▶ **EXTRACTED RECORDS**:
•••

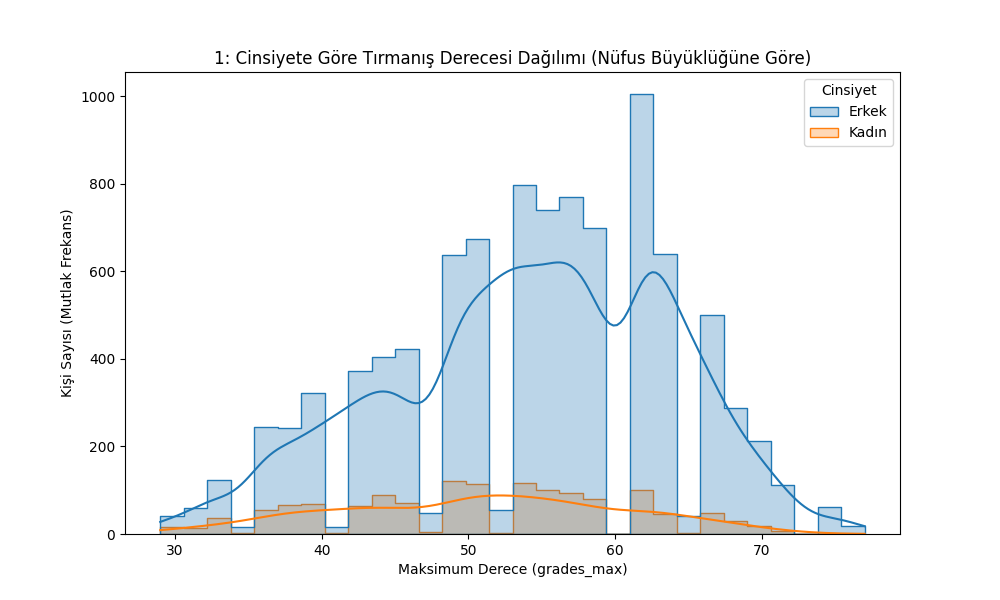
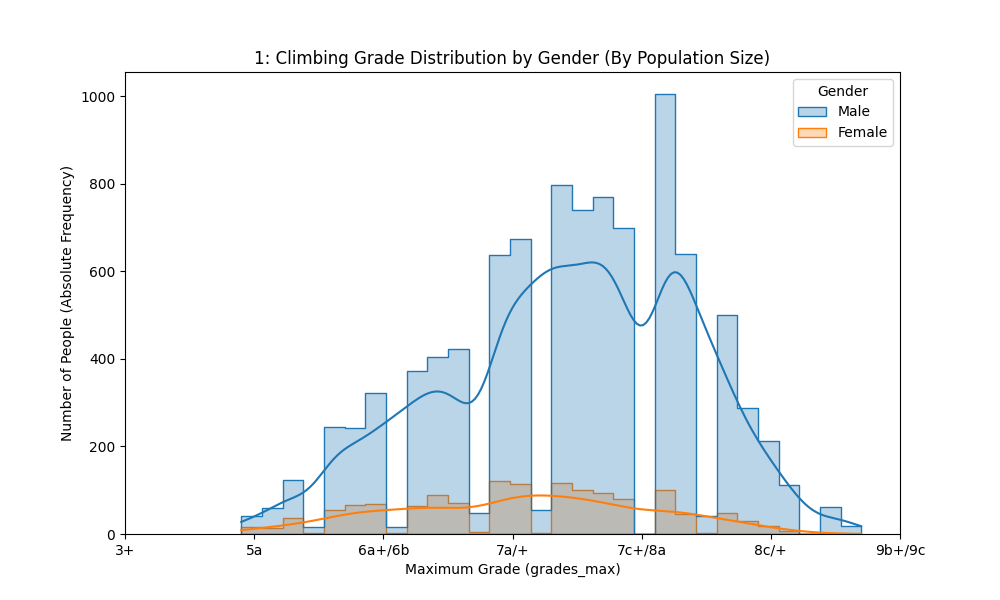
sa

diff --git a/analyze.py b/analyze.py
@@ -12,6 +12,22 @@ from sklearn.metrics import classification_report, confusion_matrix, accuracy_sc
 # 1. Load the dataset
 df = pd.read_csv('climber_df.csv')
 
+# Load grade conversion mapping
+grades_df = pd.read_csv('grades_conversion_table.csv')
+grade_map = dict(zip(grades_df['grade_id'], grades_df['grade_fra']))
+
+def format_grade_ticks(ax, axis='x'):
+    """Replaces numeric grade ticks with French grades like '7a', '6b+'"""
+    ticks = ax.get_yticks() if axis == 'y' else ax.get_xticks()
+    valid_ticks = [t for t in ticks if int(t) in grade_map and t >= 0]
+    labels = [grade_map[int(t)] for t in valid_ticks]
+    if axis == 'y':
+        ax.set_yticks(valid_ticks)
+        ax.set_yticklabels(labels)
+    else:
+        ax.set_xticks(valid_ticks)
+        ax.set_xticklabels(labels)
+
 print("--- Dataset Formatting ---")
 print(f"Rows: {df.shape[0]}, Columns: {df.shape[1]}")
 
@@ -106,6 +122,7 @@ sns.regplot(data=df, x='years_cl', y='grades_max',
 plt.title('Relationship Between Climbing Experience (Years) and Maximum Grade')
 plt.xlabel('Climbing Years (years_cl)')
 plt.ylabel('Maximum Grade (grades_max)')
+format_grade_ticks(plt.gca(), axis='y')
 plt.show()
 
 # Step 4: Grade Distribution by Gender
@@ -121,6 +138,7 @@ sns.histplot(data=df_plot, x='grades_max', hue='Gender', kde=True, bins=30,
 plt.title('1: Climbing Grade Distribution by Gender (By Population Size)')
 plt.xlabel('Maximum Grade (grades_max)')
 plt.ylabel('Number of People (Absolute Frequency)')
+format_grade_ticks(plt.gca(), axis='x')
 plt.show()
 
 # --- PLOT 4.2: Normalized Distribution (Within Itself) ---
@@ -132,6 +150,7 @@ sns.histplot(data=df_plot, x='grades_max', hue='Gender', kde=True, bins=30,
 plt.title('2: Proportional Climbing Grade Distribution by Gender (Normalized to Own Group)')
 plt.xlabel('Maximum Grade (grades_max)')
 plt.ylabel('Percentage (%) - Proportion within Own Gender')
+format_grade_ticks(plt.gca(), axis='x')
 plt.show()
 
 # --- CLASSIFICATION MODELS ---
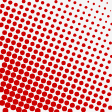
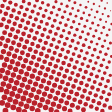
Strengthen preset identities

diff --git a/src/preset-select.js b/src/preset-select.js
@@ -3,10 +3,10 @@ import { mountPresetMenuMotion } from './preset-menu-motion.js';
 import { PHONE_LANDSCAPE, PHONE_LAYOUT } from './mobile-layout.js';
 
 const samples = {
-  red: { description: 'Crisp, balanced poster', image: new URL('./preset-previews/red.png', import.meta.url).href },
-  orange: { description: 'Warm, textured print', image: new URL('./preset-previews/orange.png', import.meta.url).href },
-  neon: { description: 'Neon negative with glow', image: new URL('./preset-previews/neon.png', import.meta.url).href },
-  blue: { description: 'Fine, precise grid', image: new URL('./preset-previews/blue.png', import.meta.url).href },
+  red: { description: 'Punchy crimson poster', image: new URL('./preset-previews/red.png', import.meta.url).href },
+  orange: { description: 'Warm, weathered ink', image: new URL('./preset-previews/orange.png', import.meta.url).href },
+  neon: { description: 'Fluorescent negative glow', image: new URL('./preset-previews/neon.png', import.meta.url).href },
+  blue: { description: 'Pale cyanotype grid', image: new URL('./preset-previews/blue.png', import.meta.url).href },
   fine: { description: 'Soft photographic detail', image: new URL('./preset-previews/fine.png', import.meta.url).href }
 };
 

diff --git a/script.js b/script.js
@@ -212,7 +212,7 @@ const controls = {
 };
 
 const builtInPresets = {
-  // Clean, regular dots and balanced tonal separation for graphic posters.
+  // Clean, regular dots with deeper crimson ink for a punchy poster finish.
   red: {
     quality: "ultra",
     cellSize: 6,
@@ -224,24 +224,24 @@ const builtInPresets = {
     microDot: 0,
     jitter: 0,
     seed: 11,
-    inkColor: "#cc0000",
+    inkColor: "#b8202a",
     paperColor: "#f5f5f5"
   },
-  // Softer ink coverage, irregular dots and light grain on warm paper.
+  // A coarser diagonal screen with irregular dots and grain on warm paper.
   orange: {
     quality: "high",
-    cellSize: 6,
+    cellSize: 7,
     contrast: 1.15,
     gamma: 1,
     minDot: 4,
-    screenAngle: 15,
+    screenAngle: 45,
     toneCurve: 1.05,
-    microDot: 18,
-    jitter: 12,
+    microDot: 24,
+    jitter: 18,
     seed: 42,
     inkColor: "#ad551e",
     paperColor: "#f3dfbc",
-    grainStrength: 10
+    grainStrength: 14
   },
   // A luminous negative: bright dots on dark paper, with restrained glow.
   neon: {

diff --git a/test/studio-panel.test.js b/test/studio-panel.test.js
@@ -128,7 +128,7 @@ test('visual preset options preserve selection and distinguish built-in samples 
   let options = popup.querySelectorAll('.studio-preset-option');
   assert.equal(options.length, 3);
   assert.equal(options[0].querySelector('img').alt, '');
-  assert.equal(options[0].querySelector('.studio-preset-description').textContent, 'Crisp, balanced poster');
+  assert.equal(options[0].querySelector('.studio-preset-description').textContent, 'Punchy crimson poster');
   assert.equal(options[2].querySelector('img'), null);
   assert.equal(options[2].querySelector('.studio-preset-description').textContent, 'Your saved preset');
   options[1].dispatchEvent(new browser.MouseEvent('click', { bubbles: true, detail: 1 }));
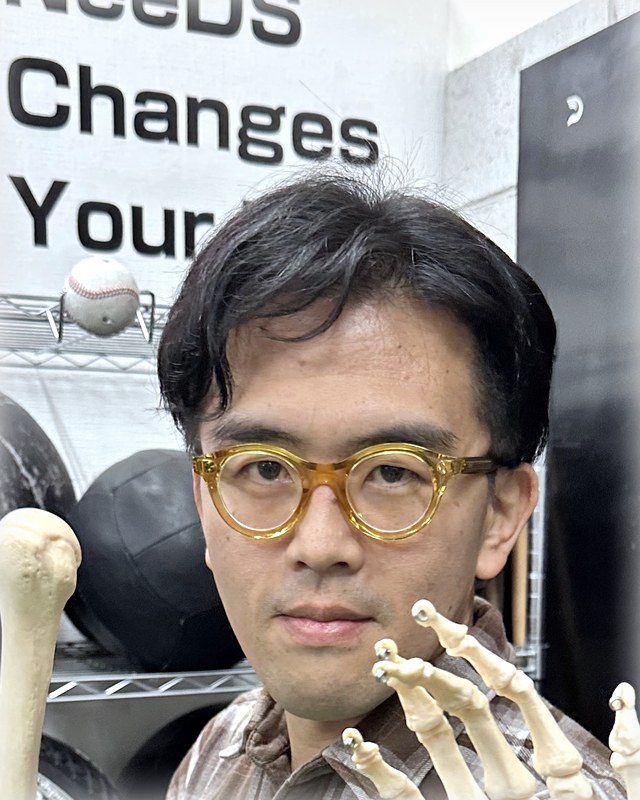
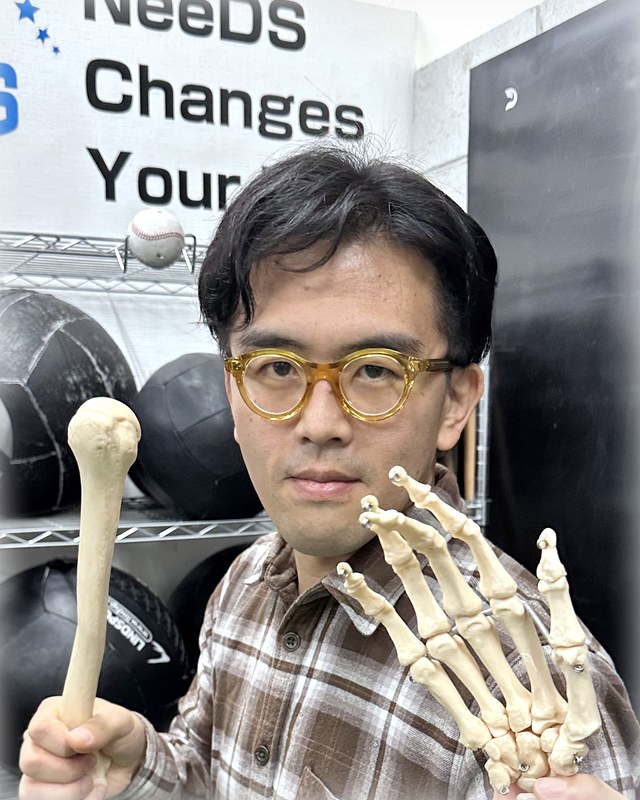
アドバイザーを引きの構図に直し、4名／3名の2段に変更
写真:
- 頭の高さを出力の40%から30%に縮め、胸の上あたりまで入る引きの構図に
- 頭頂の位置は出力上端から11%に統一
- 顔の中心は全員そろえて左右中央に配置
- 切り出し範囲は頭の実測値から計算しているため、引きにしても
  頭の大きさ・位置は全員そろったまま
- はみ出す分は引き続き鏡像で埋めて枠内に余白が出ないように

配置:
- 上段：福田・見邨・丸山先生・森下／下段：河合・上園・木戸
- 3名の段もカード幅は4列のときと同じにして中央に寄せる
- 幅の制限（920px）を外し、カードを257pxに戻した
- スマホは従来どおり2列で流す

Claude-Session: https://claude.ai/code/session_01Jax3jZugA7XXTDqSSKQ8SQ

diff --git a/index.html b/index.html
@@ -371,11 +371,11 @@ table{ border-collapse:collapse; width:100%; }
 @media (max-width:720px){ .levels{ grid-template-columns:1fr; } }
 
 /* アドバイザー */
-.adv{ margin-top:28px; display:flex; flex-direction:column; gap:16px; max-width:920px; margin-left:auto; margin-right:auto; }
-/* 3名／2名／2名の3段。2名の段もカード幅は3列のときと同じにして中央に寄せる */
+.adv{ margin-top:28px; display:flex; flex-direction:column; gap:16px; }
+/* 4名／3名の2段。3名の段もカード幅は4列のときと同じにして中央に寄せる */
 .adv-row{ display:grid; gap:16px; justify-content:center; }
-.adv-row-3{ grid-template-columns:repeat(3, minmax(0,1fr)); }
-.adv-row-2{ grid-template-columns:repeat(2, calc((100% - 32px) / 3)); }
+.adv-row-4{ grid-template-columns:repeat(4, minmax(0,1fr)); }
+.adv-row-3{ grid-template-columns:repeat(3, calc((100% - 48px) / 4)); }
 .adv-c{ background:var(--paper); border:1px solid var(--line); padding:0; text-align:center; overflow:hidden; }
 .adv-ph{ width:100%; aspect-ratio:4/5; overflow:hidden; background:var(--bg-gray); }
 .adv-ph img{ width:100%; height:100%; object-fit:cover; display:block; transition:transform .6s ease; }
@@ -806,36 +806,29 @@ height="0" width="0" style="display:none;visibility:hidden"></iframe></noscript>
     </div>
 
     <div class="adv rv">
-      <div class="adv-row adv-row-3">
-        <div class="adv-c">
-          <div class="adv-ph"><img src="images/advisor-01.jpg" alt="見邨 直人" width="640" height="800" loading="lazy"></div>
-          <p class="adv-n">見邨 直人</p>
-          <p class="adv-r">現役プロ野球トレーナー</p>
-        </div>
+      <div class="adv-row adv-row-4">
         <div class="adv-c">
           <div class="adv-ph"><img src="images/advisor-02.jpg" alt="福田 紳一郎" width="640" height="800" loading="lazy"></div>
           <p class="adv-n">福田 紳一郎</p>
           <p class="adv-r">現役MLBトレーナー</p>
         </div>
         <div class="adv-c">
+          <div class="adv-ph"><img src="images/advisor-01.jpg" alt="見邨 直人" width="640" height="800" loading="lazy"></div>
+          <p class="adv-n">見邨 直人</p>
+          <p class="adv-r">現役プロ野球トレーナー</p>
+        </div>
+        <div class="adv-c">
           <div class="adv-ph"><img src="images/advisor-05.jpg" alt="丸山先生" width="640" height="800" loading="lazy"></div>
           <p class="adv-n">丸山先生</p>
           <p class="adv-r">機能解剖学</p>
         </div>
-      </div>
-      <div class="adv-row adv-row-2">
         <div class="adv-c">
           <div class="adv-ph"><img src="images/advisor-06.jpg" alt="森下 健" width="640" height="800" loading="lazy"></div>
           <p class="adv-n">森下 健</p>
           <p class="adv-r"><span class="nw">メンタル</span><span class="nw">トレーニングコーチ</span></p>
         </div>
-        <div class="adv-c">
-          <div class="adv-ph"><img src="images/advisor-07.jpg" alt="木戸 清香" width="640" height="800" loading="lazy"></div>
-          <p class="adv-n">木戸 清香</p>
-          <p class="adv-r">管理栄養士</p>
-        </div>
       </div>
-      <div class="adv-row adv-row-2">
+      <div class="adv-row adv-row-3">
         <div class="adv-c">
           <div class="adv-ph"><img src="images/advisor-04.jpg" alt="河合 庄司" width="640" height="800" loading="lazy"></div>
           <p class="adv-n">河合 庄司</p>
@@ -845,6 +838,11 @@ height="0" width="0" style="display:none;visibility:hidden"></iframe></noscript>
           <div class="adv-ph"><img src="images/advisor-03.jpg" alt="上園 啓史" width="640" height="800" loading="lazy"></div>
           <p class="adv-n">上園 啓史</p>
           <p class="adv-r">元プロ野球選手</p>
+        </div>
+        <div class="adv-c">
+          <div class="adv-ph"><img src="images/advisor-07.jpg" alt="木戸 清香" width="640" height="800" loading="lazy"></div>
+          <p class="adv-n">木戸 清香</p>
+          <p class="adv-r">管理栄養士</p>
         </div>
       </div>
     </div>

•••

Please report every line among the entries that includes "flex".

-.adv{ margin-top:28px; display:flex; flex-direction:column; gap:16px; max-width:920px; margin-left:auto; margin-right:auto; }
+.adv{ margin-top:28px; display:flex; flex-direction:column; gap:16px; }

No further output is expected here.